I am currently between projects. This is an uncomfortable place for me. I tend to juggle multiple works in progress simultaneously–drafting a shiny new idea, revising another, and querying or polishing another. It’s how I began my writing “career” (as of yet unpaid, but I refuse to call it a hobby) and it’s the only way I know how to write.
In November 2015, when I first sat down at my laptop with the stated goal of writing a novel, I started by drafting the openings to two different ideas. One seemed more promising, and I knew just enough to know that I didn’t know enough to tackle a project with potential, so I worked on the other idea for my first NaNoWriMo. The other project eventually became my PitchWars novel. By April, I’d finished that draft, concluded it was, in fact, not worth pursuing, taken two writing classes, and I was ready to draft the other idea.
By fall 2016 I’d written and revised the “good” one, and drafted a significant portion of two sequels that went with it. I know this is verboten in the writing world, but I had to do it because my overarching concept for that book/world involved three intertwined thematically-contrasting storylines… so there. While I revised and took classes in the months leading up to PitchWars 2017, I began a few more stories and drafted half of a YA fantasy. The moment PitchWars ended, I completed the YA fantasy. A few weeks later, I fully drafted my next YA SciFi and submitted it to the Author Mentor Match program, which I was selected for in Spring 2018. Yay!
After my most intense and frustrating revision process thus far, that manuscript is finally finished. At least, for now. As far as I’m concerned, a book isn’t truly finished until it’s officially logged in the Library of Congress, but I’m not messing with it at the moment, so let’s call it “finished.” I’ve begun querying, it’s out in the world, and now it’s time to fall in love with a new story.

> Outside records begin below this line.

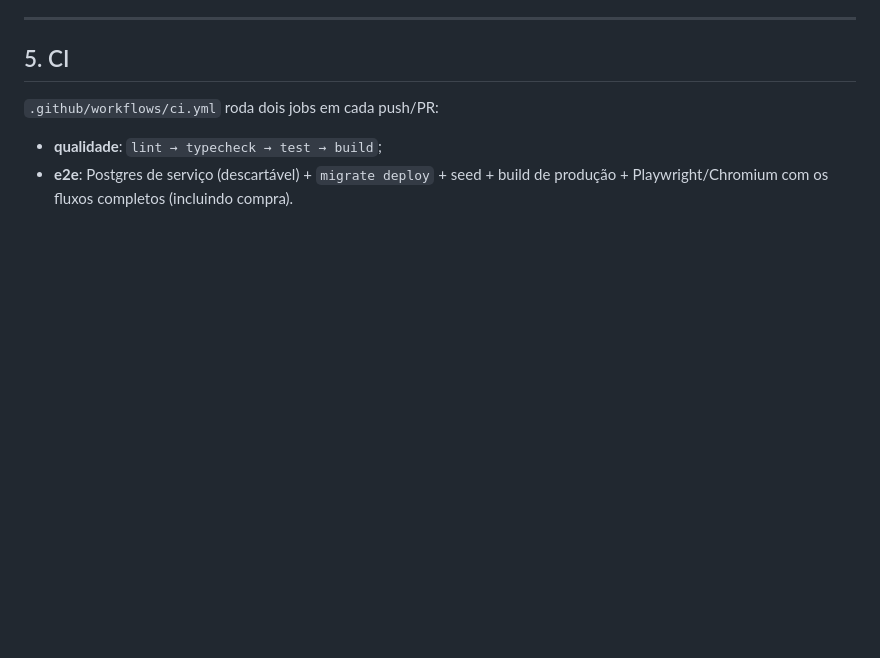
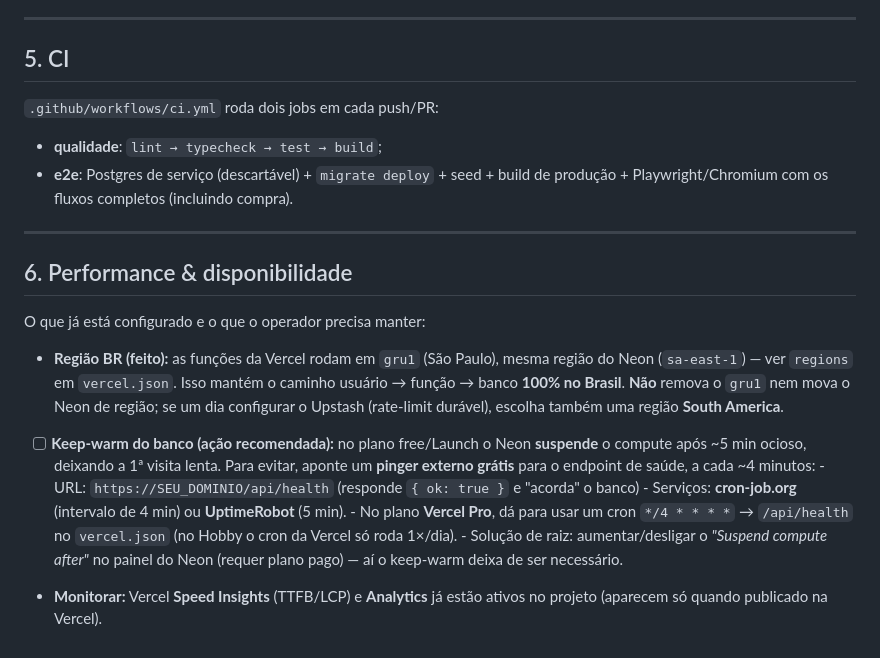
Before and after one commit to neto23batista/Teste-Web-vendas, a Markdown page: docs/GO-LIVE.md, the part around the change. Rendered like a GitHub page; blank space fills up the shorter version.

Commit message:
docs(go-live): keep-warm do Neon via pinger em /api/health + nota de região BR
Co-Authored-By: Claude Opus 4.8 <noreply@anthropic.com>

```diff
--- a/docs/GO-LIVE.md
+++ b/docs/GO-LIVE.md
@@ -147,3 +147,29 @@ Fluxos para testar manualmente em produção:
 - **qualidade**: `lint → typecheck → test → build`;
 - **e2e**: Postgres de serviço (descartável) + `migrate deploy` + seed + build de
   produção + Playwright/Chromium com os fluxos completos (incluindo compra).
+
+---
+
+## 6. Performance & disponibilidade
+
+O que já está configurado e o que o operador precisa manter:
+
+- **Região BR (feito):** as funções da Vercel rodam em `gru1` (São Paulo), mesma
+  região do Neon (`sa-east-1`) — ver `regions` em `vercel.json`. Isso mantém o
+  caminho usuário → função → banco **100% no Brasil**. **Não** remova o `gru1` nem
+  mova o Neon de região; se um dia configurar o Upstash (rate-limit durável),
+  escolha também uma região **South America**.
+
+- [ ] **Keep-warm do banco (ação recomendada):** no plano free/Launch o Neon
+      **suspende** o compute após ~5 min ocioso, deixando a 1ª visita lenta. Para
+      evitar, aponte um **pinger externo grátis** para o endpoint de saúde, a cada
+      ~4 minutos:
+      - URL: `https://SEU_DOMINIO/api/health` (responde `{ ok: true }` e "acorda" o banco)
+      - Serviços: **cron-job.org** (intervalo de 4 min) ou **UptimeRobot** (5 min).
+      - No plano **Vercel Pro**, dá para usar um cron `*/4 * * * *` → `/api/health`
+        no `vercel.json` (no Hobby o cron da Vercel só roda 1×/dia).
+      - Solução de raiz: aumentar/desligar o *"Suspend compute after"* no painel do
+        Neon (requer plano pago) — aí o keep-warm deixa de ser necessário.
+
+- **Monitorar:** Vercel **Speed Insights** (TTFB/LCP) e **Analytics** já estão
+  ativos no projeto (aparecem só quando publicado na Vercel).
```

And yet… I am adrift.
I have two ideas I’m toying with, but they both refuse to sink their claws into me, in the way I’m used to. The way that wakes me up at night, sets my mind buzzing with ideas, consuming me with the need to get the ideas down before they vanish. Instead, I’m eying both of them like they’re feral cats–cute but I sense getting close won’t end well.
I’m not sure why. Maybe I’m temporarily burnt out. Maybe I’m impatient. (Who, me?) Or, more likely, a few weeks spent traveling and succumbing to the plague isn’t quite enough time to draw conclusions, or to panic.
Okay, I realize that sounds absurdly obvious. I know. My brain knows. My heart is anxious, but my mind realizes that this too, shall pass. I leapt directly from revising the book of my heart during PitchWars, to drafting a 70,000 word fantasy I promptly shelved, to drafting and revising a YA SciFi I immediately submitted to a new mentorship program, and now I’m shocked that the first time I’ve let myself breathe in years, my mind isn’t magically generating an entire new story at record speed. Huh. I would slap myself if I wasn’t myself.
And so, I’m going to give myself the same advice I would give to you, my writer friends, if you came to me with this lament.
Be kind to yourself. Be easy, especially when it’s hard to do so. Read a bunch of books. Watch a lot of movies. Tell your busy brain to slow down and observe for a beat. Inhale some art so that you can exhale your own when you are renewed. You can’t farm barren soil, and you can’t write when you don’t rest. (But you sure can twist up a metaphor, can’t you?) Your brain isn’t broken. Your creativity hasn’t evaporated. Like for an overtaxed muscle or worn-down immune system, recovery is essential if you want to become stronger.
So I won’t wish you happy writing this time, loves. Instead, I’ll wish you happy everything else. Until next time.